(Task input begins)
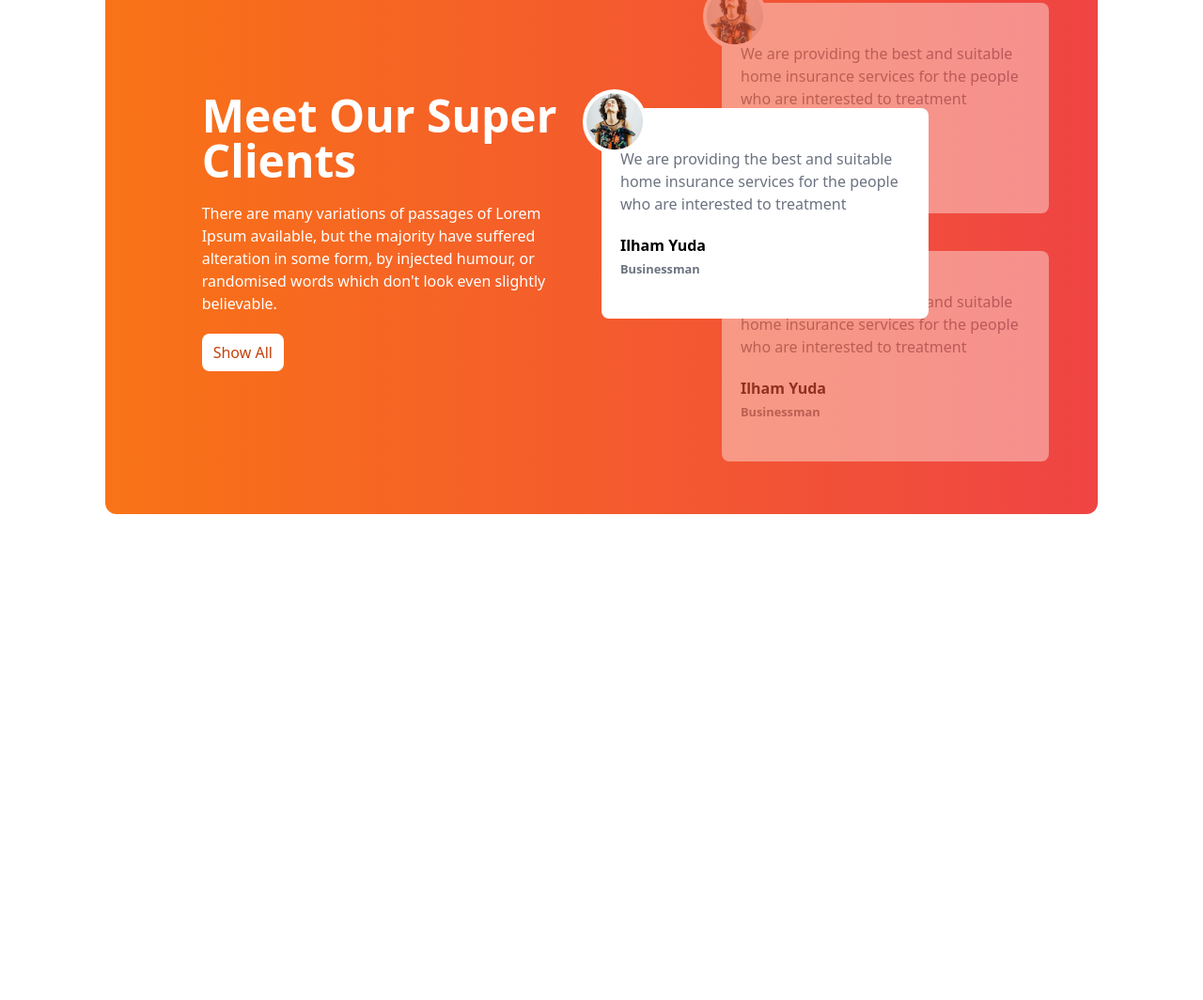
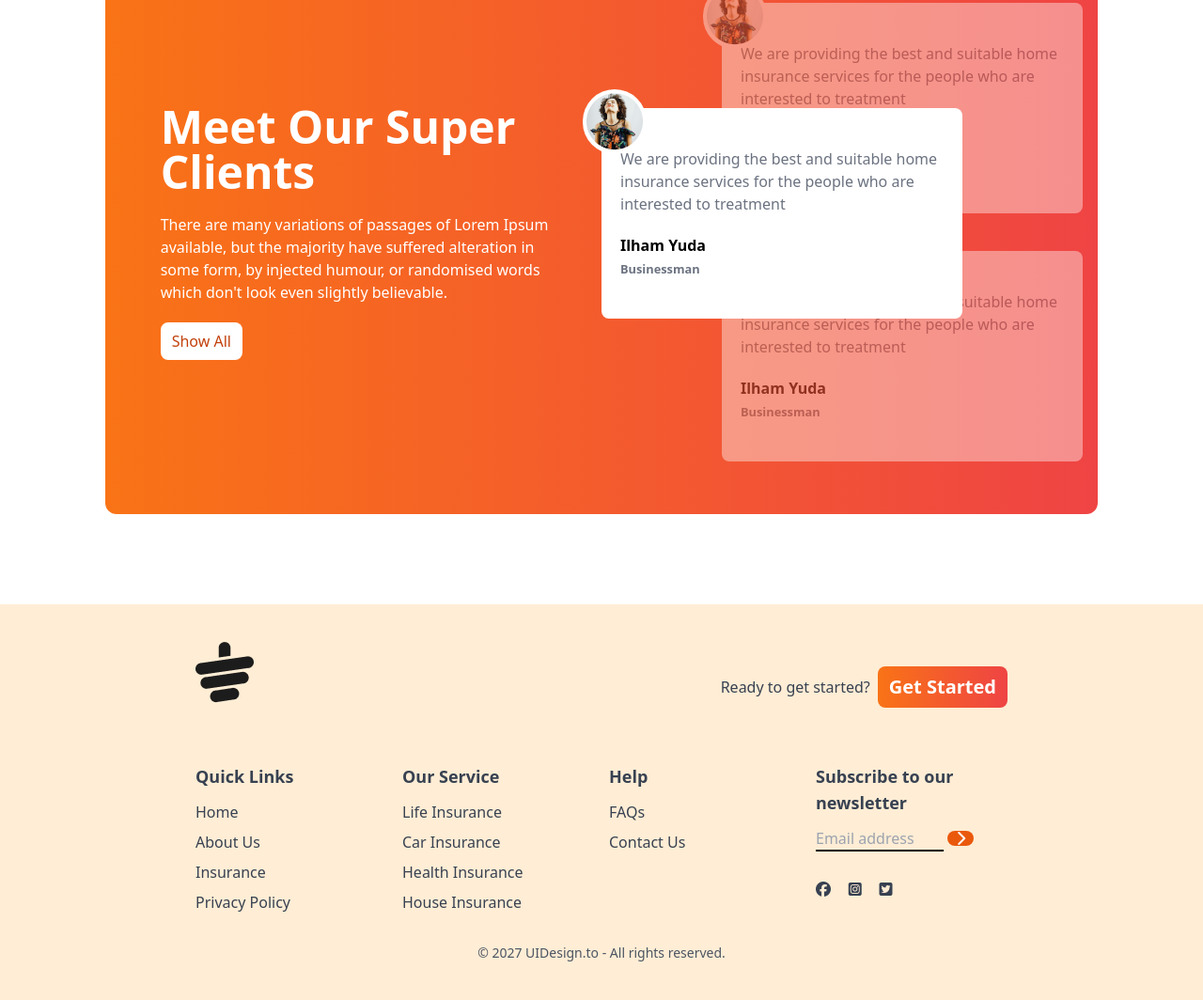
Before and after one commit to mahfuzahmed7/tea-house, a plain HTML site: page index.html in a window 1280 px wide. Shown: the part 1969-3033 px from the top of the page at 94% size. Before the commit the page ends 2612 px from the top, so only its background shows below. Drawn offline with nearby package versions, Linux system fonts and the light colour scheme.

Commit message:
added footer section

```diff
--- a/index.html
+++ b/index.html
@@ -28,7 +28,7 @@
 
 <body>
     <!-- main content -->
-    <main class="max-w-screen-xl mx-auto px-16 lg:px-28">
+    <main class="max-w-screen-xl mx-auto px-4 md:px-16 lg:px-28">
         <header class="lg:flex pt-10 mb-20">
             <!-- text content -->
             <div>
@@ -150,7 +150,7 @@
         <!-- Review section  -->
         <section class="mb-24">
             <div
-                class=" bg-gradient-to-r from-orange-500 to-red-500 rounded-xl grid grid-cols-1 lg:grid-cols-2 text-white px-7 md:px-16">
+                class=" bg-gradient-to-r from-orange-500 to-red-500 rounded-xl grid grid-cols-1 lg:grid-cols-2 text-white px-7 md:px-4 md:px-16">
 
                 <!-- text section -->
 
@@ -227,7 +227,78 @@
                 </div>
             </div>
         </section>
+        <!-- news section home !!home work -->
+
+
     </main>
+    <!--footer section  -->
+    <footer class="bg-orange-100  text-gray-700 py-10 px-4 md:px-16 ">
+        <div class="w-9/12 mx-auto">
+            <!-- logo -->
+            <div class="mb-8 flex justify-between ">
+                <img class="mb-8" src="./images/cup.png" alt="">
+                <div class="flex items-center gap-2">
+                    <h4>Ready to get started?</h4>
+                    <button
+                        class="bg-gradient-to-r from-orange-500 to-red-500 px-3 py-2 rounded-lg text-white font-bold text-xl">Get
+                        Started</button>
+                </div>
+            </div>
+            <!-- links -->
+            <div class="grid grid-cols-1 md:grid-cols-2 lg:grid-cols-4 gap-4">
+                <!-- first column -->
+                <div>
+                    <h3 class="font-semibold text-lg mb-3"> Quick Links</h3>
+                    <ul class="space-y-2">
+                        <li><a class="hover:text-orange-600" href="">Home</a></li>
+                        <li><a class="hover:text-orange-600" href="">About Us</a></li>
+                        <li><a class="hover:text-orange-600" href="">Insurance</a></li>
+                        <li><a class="hover:text-orange-600" href="">Privacy Policy</a></li>
+                    </ul>
+                </div>
+                <!-- second column -->
+                <div>
+                    <h3 class="font-semibold text-lg mb-3"> Our Service</h3>
+                    <ul class="space-y-2">
+                        <li><a class="hover:text-orange-600" href="">Life Insurance</a></li>
+                        <li><a class="hover:text-orange-600" href="">Car Insurance</a></li>
+                        <li><a class="hover:text-orange-600" href="">Health Insurance</a></li>
+                        <li><a class="hover:text-orange-600" href="">House Insurance</a></li>
+                    </ul>
+                </div>
+                <!-- third column -->
+                <div>
+                    <h3 class="font-semibold text-lg mb-3"> Help</h3>
+                    <ul class="space-y-2">
+                        <li><a class="hover:text-orange-600" href="">FAQs</a></li>
+                        <li><a class="hover:text-orange-600" href="">Contact Us</a></li>
+                    </ul>
+                </div>
+                <!-- fourth column -->
+                <div>
+                    <h3 class="font-semibold text-lg mb-3"> Subscribe to our newsletter</h3>
+                    <div class="flex flex-col space-y-2">
+                        <div>
+                            <input placeholder="Email address" type="text"
+                                class="bg-transparent border-b-2 border-black w-4/6 ">
+                            <i
+                                class="fa-solid fa-chevron-right w-7 bg-orange-600 inline-flex rounded-full text-white justify-center items-center"></i>
+                            <div class="flex justify-between w-2/5 mb-2 mt-8">
+                                <i class="fa-brands fa-facebook"></i>
+                                <i class="fa-brands fa-square-instagram"></i>
+                                <i class="fa-brands fa-square-twitter"></i>
+                            </div>
+                        </div>
+
+                    </div>
+                </div>
+
+            </div>
+            <div class="text-center pt-4 mt-4">
+                <p class="text-sm text-gray-600"> © 2027 UIDesign.to - All rights reserved.</p>
+            </div>
+        </div>
+    </footer>
 </body>
 
 </html>
```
(Task input ends)
▶ [Exercise] The string "hover" marks the lines to copy; report each of them from the data above.

▶ [Written solution]
+                        <li><a class="hover:text-orange-600" href="">Home</a></li>
+                        <li><a class="hover:text-orange-600" href="">About Us</a></li>
+                        <li><a class="hover:text-orange-600" href="">Insurance</a></li>
+                        <li><a class="hover:text-orange-600" href="">Privacy Policy</a></li>
+                        <li><a class="hover:text-orange-600" href="">Life Insurance</a></li>
+                        <li><a class="hover:text-orange-600" href="">Car Insurance</a></li>
+                        <li><a class="hover:text-orange-600" href="">Health Insurance</a></li>
+                        <li><a class="hover:text-orange-600" href="">House Insurance</a></li>
+                        <li><a class="hover:text-orange-600" href="">FAQs</a></li>
+                        <li><a class="hover:text-orange-600" href="">Contact Us</a></li>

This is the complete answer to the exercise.